[Data entries]
════════════════════

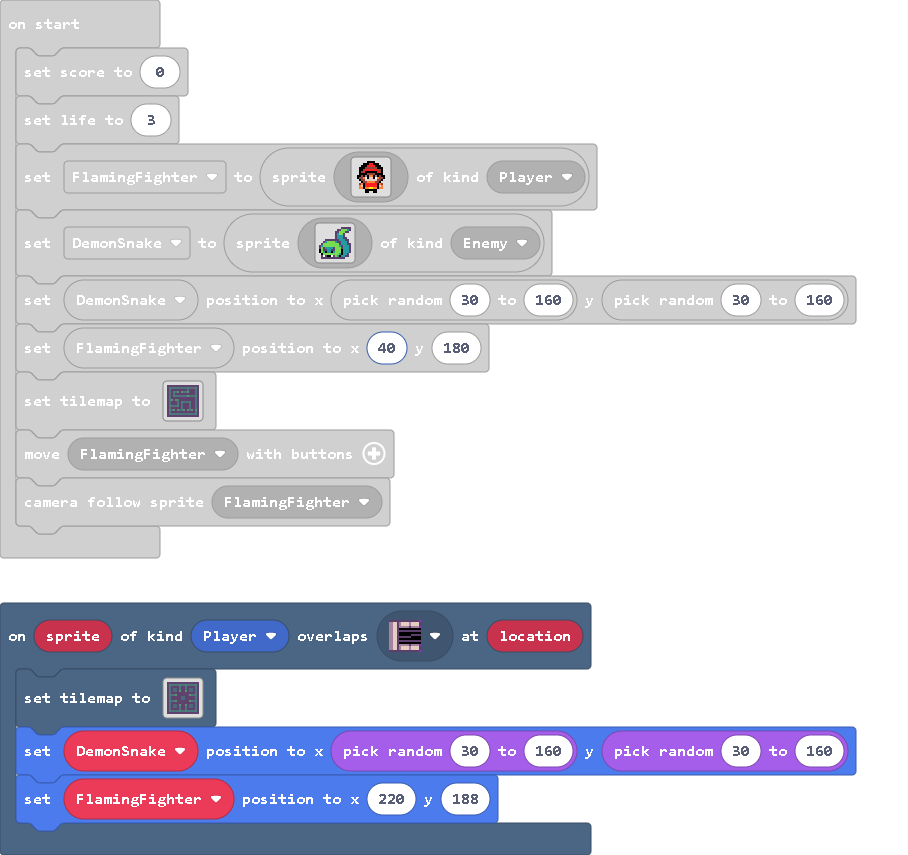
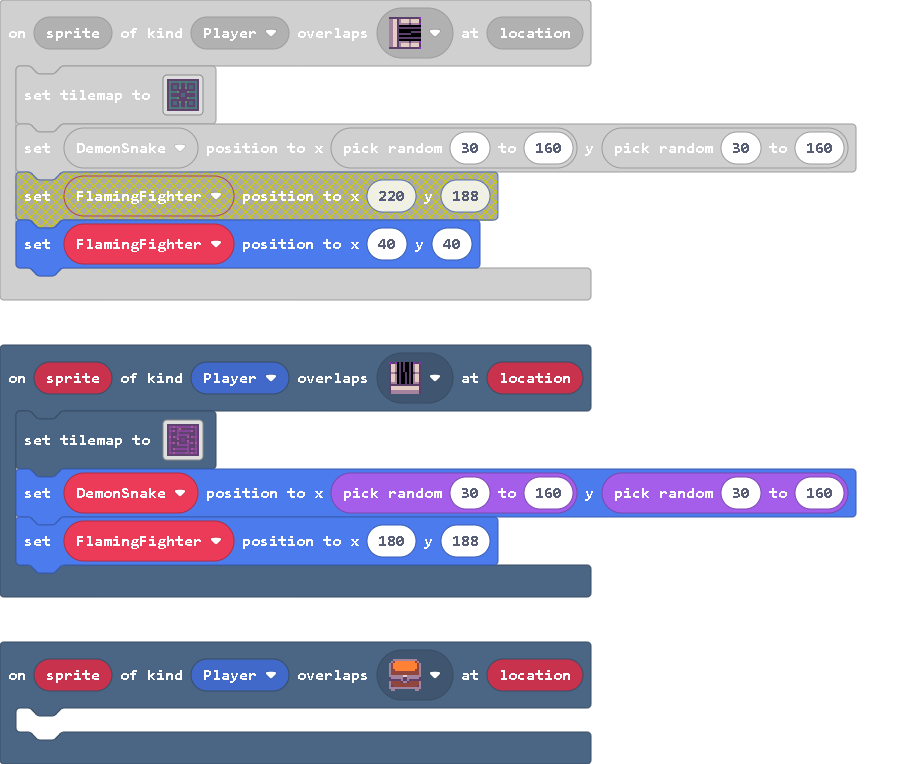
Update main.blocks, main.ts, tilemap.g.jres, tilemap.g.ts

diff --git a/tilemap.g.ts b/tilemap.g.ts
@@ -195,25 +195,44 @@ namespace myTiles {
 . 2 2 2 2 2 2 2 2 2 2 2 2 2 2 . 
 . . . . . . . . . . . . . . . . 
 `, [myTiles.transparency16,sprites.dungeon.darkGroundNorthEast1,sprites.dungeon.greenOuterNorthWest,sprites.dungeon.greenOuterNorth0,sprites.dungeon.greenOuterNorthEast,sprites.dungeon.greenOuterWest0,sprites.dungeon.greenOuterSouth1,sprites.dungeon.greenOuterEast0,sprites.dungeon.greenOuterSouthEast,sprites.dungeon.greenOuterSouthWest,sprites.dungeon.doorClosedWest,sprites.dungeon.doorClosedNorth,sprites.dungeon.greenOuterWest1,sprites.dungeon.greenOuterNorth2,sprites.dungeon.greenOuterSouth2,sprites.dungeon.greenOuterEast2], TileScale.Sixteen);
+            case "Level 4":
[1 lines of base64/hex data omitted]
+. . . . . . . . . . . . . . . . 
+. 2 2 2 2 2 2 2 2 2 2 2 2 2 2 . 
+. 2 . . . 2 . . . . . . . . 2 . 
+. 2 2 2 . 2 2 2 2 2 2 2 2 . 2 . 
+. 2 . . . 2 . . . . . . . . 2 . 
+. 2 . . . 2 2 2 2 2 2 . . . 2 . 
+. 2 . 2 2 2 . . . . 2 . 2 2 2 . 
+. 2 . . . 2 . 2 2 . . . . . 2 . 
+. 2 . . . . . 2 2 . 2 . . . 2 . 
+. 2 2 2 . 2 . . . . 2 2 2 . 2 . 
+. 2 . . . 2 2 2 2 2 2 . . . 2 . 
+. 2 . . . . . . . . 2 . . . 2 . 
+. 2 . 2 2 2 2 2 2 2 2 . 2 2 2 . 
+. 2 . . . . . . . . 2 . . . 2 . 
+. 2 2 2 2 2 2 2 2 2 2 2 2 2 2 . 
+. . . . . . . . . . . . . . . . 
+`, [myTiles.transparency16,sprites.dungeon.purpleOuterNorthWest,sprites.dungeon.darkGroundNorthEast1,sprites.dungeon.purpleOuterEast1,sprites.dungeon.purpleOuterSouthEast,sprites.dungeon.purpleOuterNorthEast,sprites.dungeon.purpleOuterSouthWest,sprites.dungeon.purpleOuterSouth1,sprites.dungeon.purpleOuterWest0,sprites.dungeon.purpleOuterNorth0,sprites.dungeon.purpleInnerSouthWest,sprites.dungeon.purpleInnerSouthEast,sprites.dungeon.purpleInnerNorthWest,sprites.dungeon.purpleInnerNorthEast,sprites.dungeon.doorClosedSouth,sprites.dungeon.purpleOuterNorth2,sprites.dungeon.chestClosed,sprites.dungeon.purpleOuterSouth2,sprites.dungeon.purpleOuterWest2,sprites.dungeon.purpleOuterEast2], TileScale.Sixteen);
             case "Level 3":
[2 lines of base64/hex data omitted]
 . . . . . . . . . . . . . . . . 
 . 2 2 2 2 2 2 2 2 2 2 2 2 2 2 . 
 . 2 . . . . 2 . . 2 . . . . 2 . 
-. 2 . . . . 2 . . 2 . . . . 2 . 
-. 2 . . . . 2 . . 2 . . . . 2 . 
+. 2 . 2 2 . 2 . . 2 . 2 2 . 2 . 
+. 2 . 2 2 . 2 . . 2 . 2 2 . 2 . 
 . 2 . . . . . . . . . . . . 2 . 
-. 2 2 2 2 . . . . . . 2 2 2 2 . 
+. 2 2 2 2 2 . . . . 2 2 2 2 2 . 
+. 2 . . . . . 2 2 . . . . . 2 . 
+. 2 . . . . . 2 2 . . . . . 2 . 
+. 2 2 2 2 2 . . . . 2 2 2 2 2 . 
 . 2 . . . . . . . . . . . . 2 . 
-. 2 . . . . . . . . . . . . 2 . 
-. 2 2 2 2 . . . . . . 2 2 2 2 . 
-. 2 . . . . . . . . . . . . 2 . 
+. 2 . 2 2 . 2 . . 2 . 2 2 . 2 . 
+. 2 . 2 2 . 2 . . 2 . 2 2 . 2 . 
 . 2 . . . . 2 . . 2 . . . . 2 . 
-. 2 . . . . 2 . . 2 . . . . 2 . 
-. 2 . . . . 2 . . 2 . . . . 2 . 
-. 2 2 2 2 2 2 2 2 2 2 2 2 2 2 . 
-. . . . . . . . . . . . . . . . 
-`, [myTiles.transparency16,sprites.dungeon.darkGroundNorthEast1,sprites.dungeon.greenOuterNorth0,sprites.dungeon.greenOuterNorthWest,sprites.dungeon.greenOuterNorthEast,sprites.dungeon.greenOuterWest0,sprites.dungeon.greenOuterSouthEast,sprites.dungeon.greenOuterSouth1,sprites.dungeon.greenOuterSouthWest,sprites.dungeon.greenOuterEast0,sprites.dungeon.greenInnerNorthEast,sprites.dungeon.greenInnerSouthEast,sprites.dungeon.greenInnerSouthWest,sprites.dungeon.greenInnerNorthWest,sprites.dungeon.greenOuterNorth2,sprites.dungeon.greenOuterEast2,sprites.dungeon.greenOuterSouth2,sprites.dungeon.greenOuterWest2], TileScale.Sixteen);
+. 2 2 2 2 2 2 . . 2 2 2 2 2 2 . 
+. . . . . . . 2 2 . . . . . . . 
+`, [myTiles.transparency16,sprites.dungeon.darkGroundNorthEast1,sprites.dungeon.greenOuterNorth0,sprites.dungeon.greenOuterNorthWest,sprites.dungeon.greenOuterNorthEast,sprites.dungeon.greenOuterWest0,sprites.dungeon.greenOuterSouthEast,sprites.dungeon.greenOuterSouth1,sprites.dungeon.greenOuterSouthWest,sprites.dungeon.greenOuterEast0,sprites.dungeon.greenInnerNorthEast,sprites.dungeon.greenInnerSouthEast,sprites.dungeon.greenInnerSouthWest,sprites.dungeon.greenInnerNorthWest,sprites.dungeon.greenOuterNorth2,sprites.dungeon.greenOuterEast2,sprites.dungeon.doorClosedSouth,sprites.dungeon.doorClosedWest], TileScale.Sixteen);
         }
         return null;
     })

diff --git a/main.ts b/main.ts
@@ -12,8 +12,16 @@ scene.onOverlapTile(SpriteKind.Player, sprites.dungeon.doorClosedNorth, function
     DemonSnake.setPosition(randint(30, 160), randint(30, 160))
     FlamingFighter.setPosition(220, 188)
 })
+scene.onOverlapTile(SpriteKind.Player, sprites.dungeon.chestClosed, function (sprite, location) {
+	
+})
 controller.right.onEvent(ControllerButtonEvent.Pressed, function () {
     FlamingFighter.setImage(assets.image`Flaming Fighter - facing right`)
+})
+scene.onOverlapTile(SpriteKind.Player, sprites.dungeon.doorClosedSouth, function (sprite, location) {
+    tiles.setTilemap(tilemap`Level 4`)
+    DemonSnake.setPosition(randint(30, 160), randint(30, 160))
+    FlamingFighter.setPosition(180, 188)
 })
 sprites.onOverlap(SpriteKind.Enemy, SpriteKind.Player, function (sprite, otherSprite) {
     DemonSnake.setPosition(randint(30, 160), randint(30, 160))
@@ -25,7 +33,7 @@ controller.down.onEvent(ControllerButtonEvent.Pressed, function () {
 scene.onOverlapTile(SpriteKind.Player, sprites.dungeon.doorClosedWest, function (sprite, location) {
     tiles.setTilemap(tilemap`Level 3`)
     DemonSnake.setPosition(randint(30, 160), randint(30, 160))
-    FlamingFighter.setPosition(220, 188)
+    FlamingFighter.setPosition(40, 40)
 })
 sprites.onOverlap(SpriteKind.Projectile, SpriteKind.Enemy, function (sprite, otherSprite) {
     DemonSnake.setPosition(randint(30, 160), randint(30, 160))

════════════════════

Work request ::
The lines above that include "location" should each be listed.

Output of the task ::
+scene.onOverlapTile(SpriteKind.Player, sprites.dungeon.chestClosed, function (sprite, location) {
+scene.onOverlapTile(SpriteKind.Player, sprites.dungeon.doorClosedSouth, function (sprite, location) {
 scene.onOverlapTile(SpriteKind.Player, sprites.dungeon.doorClosedWest, function (sprite, location) {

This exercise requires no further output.